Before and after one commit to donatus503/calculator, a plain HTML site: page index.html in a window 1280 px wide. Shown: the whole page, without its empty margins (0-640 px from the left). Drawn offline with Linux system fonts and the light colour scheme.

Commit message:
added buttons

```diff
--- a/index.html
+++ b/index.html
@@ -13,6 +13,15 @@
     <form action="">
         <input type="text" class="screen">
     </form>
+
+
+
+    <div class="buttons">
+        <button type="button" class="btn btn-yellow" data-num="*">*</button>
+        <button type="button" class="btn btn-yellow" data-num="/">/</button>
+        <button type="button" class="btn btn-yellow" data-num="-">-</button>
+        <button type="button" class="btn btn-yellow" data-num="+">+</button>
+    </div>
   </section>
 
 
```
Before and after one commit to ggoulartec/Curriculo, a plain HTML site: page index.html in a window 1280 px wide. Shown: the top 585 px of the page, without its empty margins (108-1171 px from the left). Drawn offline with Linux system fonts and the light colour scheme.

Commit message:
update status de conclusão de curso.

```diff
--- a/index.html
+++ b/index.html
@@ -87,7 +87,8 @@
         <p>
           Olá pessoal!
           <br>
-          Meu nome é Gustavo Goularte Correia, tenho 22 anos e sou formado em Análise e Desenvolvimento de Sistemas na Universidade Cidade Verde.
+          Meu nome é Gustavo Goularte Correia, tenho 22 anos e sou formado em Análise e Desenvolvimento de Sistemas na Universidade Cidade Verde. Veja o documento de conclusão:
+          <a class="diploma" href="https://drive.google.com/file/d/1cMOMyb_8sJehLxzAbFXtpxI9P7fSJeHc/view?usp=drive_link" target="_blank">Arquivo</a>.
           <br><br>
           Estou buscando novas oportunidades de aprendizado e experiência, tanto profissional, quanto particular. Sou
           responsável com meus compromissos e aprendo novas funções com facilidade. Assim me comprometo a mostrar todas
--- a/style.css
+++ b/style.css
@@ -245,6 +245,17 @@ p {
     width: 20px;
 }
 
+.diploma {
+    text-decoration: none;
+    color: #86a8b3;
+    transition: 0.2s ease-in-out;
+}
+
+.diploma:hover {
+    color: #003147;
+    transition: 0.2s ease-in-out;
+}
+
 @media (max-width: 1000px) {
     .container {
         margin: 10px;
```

--------------------

- Task statement
Please return all lines in the material above that include the word "type".

- Response
         <input type="text" class="screen">
+        <button type="button" class="btn btn-yellow" data-num="*">*</button>
+        <button type="button" class="btn btn-yellow" data-num="/">/</button>
+        <button type="button" class="btn btn-yellow" data-num="-">-</button>
+        <button type="button" class="btn btn-yellow" data-num="+">+</button>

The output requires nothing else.